Edit tracking data:
----------

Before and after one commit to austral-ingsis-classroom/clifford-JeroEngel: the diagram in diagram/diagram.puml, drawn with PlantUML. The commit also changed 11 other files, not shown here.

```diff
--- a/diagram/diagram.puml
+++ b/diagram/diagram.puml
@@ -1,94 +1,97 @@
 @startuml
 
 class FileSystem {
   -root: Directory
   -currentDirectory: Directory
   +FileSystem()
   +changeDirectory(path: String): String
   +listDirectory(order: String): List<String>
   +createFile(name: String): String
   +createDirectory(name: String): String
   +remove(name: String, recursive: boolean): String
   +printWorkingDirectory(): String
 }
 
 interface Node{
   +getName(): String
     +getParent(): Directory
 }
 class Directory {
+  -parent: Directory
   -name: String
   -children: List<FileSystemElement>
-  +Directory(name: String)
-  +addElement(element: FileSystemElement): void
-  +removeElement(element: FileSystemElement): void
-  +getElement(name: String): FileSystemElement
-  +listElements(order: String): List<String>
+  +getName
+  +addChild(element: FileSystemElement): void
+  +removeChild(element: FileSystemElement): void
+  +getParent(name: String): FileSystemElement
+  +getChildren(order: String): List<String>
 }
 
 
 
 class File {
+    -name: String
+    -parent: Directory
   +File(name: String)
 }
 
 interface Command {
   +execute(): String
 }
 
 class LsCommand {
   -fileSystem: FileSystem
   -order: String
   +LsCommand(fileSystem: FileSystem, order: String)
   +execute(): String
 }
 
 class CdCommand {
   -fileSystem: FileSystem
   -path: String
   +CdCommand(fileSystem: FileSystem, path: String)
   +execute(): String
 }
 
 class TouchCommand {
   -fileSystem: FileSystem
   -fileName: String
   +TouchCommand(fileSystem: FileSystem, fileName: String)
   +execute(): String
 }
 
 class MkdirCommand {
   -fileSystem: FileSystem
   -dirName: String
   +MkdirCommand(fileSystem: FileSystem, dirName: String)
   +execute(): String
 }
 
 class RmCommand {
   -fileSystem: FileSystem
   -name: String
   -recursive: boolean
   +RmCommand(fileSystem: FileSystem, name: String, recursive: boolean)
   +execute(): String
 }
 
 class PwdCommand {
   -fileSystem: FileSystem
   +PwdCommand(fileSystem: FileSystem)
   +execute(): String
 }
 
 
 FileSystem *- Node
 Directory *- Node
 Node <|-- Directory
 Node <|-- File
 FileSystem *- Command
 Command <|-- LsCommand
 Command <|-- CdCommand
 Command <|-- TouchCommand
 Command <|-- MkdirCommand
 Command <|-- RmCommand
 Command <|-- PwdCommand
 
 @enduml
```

----------

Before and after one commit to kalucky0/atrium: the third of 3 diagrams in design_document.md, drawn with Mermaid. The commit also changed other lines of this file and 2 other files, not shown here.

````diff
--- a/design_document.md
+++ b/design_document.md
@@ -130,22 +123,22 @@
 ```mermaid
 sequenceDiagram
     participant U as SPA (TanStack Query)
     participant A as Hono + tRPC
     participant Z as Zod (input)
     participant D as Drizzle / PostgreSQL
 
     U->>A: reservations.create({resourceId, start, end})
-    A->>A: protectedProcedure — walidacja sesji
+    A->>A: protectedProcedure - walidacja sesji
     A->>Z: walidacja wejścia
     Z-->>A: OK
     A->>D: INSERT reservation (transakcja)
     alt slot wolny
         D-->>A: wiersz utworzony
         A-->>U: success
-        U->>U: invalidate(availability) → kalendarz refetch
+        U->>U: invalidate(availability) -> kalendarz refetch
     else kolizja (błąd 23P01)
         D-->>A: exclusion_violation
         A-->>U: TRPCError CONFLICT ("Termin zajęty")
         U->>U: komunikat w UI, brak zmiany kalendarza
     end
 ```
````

----------

* Brief
Show each line in the entries that holds the string "FileSystemElement".

* Result of the exercise
   -children: List<FileSystemElement>
-  +addElement(element: FileSystemElement): void
-  +removeElement(element: FileSystemElement): void
-  +getElement(name: String): FileSystemElement
+  +addChild(element: FileSystemElement): void
+  +removeChild(element: FileSystemElement): void
+  +getParent(name: String): FileSystemElement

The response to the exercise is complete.